▸ **PROBLEM DETAILS**: Filter the entries for lines with the word "featurizer".

▸ **RECORDS SHOWN**:
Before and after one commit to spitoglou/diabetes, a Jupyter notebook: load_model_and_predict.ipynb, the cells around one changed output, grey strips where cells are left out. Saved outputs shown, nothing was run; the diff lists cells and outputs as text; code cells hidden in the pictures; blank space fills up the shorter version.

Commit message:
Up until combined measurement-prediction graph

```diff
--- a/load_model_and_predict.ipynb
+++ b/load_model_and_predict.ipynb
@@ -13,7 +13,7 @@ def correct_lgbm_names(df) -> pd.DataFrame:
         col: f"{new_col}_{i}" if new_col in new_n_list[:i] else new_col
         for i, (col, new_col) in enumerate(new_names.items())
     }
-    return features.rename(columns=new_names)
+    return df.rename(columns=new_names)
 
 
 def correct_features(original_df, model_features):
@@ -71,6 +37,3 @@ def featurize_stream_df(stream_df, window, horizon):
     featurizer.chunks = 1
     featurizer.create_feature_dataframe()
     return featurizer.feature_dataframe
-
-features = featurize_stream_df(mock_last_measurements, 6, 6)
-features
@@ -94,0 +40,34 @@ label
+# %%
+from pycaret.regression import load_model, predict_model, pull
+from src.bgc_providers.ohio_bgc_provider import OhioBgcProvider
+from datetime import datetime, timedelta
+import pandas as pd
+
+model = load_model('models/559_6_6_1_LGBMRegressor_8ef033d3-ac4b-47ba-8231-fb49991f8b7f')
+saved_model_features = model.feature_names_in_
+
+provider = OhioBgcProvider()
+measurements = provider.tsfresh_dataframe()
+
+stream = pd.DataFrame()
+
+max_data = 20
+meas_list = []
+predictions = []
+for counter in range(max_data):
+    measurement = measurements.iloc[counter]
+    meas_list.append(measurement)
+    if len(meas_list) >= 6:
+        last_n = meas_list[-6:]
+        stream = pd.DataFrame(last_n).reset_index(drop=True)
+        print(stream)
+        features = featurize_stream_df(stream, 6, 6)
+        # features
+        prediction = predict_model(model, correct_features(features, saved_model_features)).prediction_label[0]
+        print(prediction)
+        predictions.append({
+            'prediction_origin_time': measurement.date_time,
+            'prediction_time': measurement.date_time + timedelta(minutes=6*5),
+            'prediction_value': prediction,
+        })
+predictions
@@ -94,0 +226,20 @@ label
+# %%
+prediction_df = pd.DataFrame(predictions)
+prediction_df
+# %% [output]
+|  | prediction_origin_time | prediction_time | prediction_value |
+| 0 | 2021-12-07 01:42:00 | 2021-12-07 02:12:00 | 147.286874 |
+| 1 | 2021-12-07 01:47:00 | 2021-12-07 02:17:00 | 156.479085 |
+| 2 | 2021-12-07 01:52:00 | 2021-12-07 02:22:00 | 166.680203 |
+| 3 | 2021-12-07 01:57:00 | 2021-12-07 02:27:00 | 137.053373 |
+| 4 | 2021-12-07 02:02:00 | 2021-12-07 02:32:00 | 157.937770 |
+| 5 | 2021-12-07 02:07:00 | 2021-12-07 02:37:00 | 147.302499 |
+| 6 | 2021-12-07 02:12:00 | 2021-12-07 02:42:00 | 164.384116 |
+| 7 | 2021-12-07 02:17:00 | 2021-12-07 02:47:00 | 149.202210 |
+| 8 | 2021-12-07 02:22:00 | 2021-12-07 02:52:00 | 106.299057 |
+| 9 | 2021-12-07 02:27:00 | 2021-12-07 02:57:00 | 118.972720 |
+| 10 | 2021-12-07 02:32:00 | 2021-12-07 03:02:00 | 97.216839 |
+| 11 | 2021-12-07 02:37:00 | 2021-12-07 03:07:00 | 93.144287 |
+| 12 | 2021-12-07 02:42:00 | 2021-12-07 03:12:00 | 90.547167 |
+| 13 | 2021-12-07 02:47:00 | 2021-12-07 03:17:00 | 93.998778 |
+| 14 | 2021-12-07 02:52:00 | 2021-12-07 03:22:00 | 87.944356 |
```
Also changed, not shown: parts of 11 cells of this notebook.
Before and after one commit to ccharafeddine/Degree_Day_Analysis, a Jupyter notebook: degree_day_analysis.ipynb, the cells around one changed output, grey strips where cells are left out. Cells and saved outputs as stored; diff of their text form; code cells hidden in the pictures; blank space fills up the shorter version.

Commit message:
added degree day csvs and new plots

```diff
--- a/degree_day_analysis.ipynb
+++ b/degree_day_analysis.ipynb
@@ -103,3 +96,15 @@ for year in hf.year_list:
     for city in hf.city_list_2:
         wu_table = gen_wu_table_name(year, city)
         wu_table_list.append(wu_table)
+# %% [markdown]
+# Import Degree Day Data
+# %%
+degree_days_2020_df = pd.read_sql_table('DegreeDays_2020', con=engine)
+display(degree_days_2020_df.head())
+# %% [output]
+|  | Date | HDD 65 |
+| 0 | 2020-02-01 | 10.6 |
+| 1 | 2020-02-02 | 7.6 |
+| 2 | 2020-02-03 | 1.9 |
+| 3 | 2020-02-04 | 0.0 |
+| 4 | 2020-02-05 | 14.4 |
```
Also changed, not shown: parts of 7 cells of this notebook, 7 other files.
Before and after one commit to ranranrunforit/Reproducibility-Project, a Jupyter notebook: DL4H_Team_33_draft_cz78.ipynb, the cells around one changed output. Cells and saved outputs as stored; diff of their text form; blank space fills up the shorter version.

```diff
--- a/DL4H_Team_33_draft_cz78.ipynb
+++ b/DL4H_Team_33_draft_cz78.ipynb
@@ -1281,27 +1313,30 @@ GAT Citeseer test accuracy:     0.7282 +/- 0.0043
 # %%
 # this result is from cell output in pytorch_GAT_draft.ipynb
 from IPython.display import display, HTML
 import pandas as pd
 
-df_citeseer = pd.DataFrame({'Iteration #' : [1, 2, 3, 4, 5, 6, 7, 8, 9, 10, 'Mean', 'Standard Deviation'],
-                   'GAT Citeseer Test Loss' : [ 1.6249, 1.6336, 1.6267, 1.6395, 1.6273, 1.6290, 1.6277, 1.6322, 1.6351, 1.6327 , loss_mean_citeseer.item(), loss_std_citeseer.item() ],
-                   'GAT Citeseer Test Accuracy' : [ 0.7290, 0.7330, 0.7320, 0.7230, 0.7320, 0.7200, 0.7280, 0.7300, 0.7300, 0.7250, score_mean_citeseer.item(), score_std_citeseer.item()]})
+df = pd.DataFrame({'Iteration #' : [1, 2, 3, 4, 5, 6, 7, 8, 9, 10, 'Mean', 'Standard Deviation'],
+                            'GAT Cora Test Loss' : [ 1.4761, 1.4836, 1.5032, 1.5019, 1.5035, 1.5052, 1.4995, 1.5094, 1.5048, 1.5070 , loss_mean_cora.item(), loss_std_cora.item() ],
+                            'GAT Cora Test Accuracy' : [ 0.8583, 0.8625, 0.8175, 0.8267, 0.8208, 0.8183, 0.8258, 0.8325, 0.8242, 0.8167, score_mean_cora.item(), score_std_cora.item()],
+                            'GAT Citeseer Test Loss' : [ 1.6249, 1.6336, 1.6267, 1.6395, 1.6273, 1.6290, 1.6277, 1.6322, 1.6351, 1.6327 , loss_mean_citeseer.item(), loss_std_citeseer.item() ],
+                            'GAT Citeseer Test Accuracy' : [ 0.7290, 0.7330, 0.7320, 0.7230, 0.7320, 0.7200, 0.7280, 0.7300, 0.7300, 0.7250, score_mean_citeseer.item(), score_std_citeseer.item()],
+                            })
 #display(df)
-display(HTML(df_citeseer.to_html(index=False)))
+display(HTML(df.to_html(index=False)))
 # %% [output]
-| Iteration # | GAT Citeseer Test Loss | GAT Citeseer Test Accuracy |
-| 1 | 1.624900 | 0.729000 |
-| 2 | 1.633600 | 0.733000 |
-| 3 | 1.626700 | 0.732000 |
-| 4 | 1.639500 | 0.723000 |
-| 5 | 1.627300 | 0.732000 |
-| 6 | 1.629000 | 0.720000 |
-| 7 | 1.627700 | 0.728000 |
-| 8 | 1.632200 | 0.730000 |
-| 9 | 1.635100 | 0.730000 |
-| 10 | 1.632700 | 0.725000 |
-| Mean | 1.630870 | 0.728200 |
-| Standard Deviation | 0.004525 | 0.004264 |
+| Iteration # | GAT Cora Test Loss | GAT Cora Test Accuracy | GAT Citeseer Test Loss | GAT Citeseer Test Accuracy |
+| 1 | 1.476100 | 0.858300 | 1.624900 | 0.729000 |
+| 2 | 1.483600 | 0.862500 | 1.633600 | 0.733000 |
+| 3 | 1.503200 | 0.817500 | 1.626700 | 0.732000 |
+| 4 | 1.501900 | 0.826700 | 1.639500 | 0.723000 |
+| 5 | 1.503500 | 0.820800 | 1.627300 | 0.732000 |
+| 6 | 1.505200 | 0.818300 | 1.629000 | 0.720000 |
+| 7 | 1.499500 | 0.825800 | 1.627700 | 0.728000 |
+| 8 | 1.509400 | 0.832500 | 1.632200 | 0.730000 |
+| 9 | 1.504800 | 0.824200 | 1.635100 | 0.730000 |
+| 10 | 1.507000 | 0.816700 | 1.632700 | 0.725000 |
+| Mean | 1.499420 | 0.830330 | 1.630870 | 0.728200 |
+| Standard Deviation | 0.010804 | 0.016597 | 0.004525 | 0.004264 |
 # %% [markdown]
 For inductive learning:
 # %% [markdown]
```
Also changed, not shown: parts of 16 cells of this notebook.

▸ **EXPECTED OUTPUT**:
     featurizer.chunks = 1
     featurizer.create_feature_dataframe()
     return featurizer.feature_dataframe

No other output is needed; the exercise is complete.